(Items from a data source)
__________________________________________________

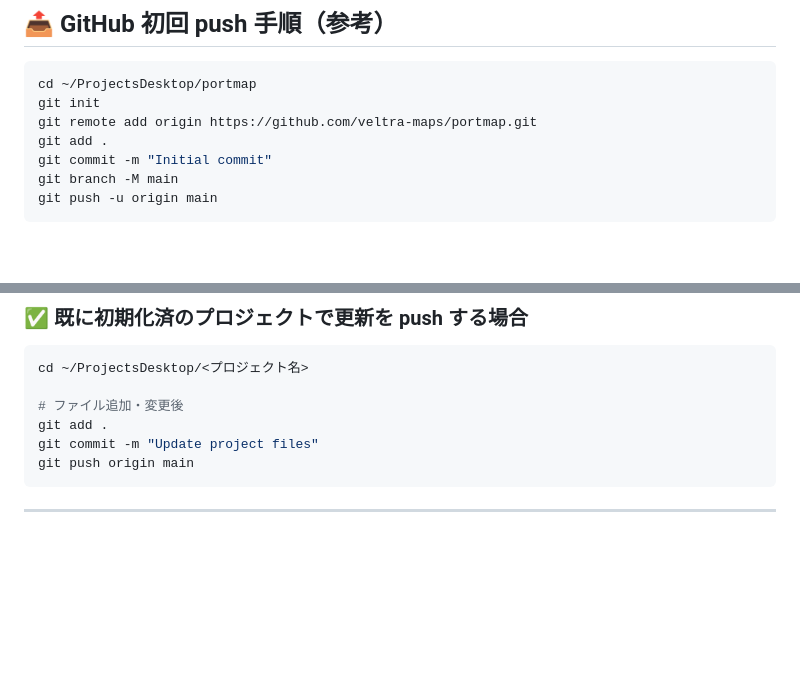
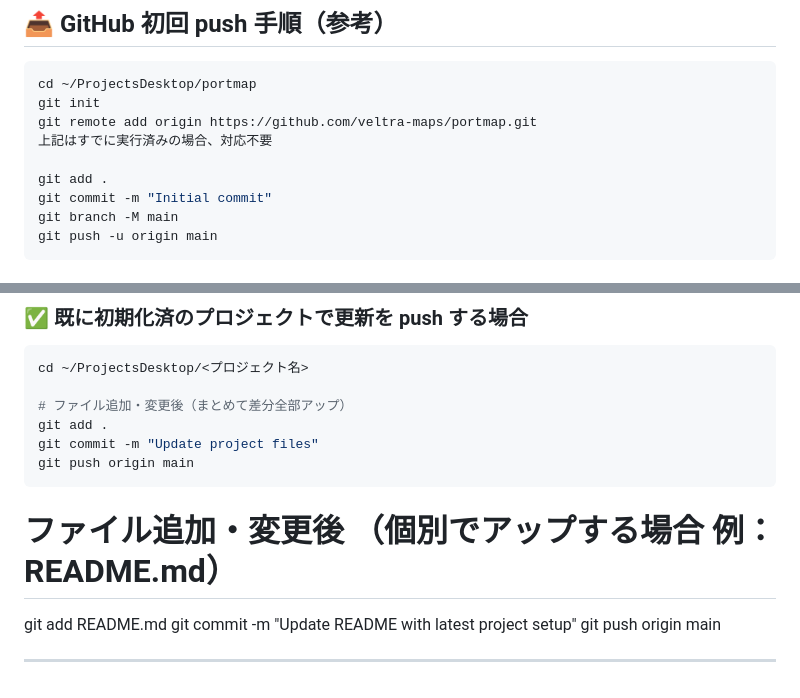
Before and after one commit to veltra-maps/portmap, a Markdown page: README.md, 2 parts joined by grey strips. GitHub-like rendering; blank space fills up the shorter version.

````diff
--- a/README.md
+++ b/README.md
@@ -144,6 +113,8 @@ package.json
 cd ~/ProjectsDesktop/portmap
 git init
 git remote add origin https://github.com/veltra-maps/portmap.git
+上記はすでに実行済みの場合、対応不要
+
 git add .
 git commit -m "Initial commit"
 git branch -M main
@@ -195,10 +166,16 @@ git push -u origin main
 ```bash
 cd ~/ProjectsDesktop/<プロジェクト名>
 
-# ファイル追加・変更後
+# ファイル追加・変更後（まとめて差分全部アップ）
 git add .
 git commit -m "Update project files"
 git push origin main
 ```
 
+# ファイル追加・変更後 （個別でアップする場合 例：README.md）
+
+git add README.md
+git commit -m "Update README with latest project setup"
+git push origin main
+
 ---
````
Also changed, not shown: other parts of README.md (+8 -39 lines).
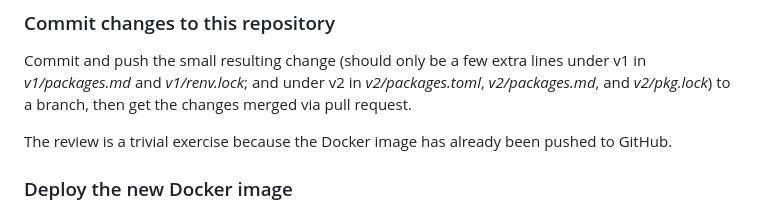
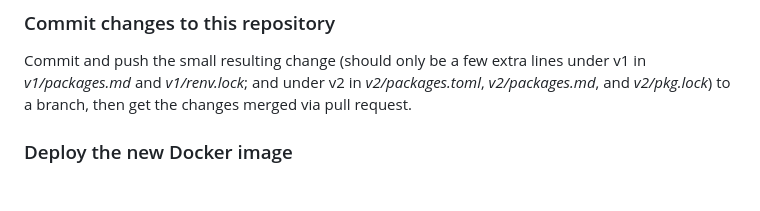
Before and after one commit to opensafely-core/r-docker, a Markdown page: DEVELOPERS.md, the part around the change. Drawn GitHub-style; blank space fills up the shorter version.

Commit message:
Delete comment

```diff
--- a/DEVELOPERS.md
+++ b/DEVELOPERS.md
@@ -118,9 +118,6 @@ Commit and push the small resulting change (should only be a few extra
 lines under v1 in _v1/packages.md_ and _v1/renv.lock_; and under v2 in _v2/packages.toml_, _v2/packages.md_, and _v2/pkg.lock_) to a branch, then get the changes
 merged via pull request.
 
-The review is a trivial exercise because the Docker image has already been
-pushed to GitHub.
-
 ### Deploy the new Docker image
 
 The updated image will need pulling into production. This is covered
```
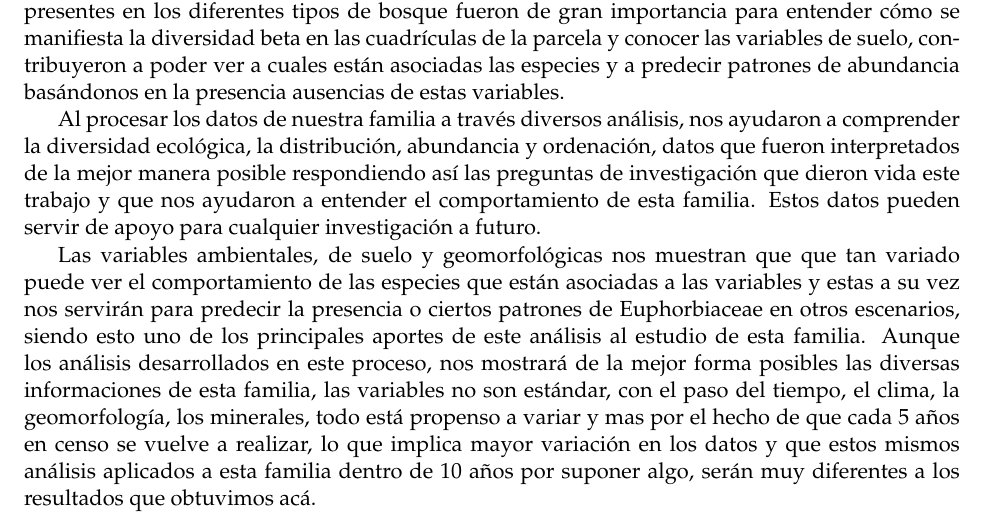
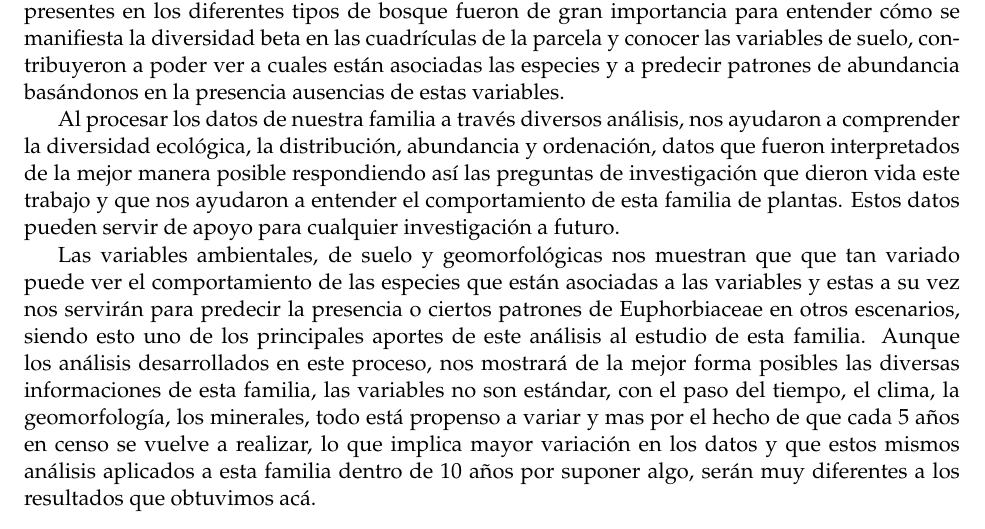
Before and after one commit to biogeografia-202002/unidad-0-asignacion-99-mi-manuscrito-YPamelaReyes, an R Markdown document (manuscrito.Rmd): part of page 32 of 33, cut so that both start at the same text. Rendered offline with R 4.5, knitr and Pandoc, then LaTeX, with nearby package versions; some code elsewhere in the file could not run offline.

Commit message:
Avances Finales

```diff
--- a/manuscrito.Rmd
+++ b/manuscrito.Rmd
@@ -290,7 +290,7 @@ Esto cambios brusco de la ordenación de las especies en los diferentes análisi
 A modo de discusión o más bien de conclusión, es  evidente lo clara que está la representación de la riqueza de Euphorbiaceae e incluso a que  variables descriptivas está asociada, información imprescindible para el desarrollo de los análisis desarrollados.
 Los patrones de las especies  presentes en los diferentes tipos de bosque fueron de gran importancia para entender cómo se manifiesta la diversidad beta en las cuadrículas de la parcela y conocer las variables de suelo, contribuyeron  a poder ver a cuales están asociadas las especies y a predecir patrones de abundancia basándonos en la presencia ausencias de estas variables.
 
-Al procesar los datos de nuestra familia a través diversos análisis, nos ayudaron a comprender la diversidad ecológica, la distribución, abundancia y ordenación, datos que fueron interpretados de la mejor manera posible respondiendo así las preguntas de investigación que dieron vida este trabajo y que nos ayudaron a entender el comportamiento de esta familia.
+Al procesar los datos de nuestra familia a través diversos análisis, nos ayudaron a comprender la diversidad ecológica, la distribución, abundancia y ordenación, datos que fueron interpretados de la mejor manera posible respondiendo así las preguntas de investigación que dieron vida este trabajo y que nos ayudaron a entender el comportamiento de esta familia de plantas.
 Estos datos pueden servir de apoyo para cualquier investigación a futuro.
 
 Las variables ambientales, de suelo y geomorfológicas nos muestran que que tan variado puede ver el comportamiento de las especies que están asociadas a las variables y estas a su vez nos servirán para predecir la presencia o ciertos patrones de Euphorbiaceae en otros escenarios, siendo esto uno de los principales aportes de este análisis al estudio de esta familia.
```
Also changed, not shown: manuscrito.tex, manuscrito_files/figure-latex/unnamed-chunk-3-1.pdf, 1 other file.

__________________________________________________

The task: Copy each line from the records above that includes the string "image".

Exercise response:
-The review is a trivial exercise because the Docker image has already been
 ### Deploy the new Docker image
 The updated image will need pulling into production. This is covered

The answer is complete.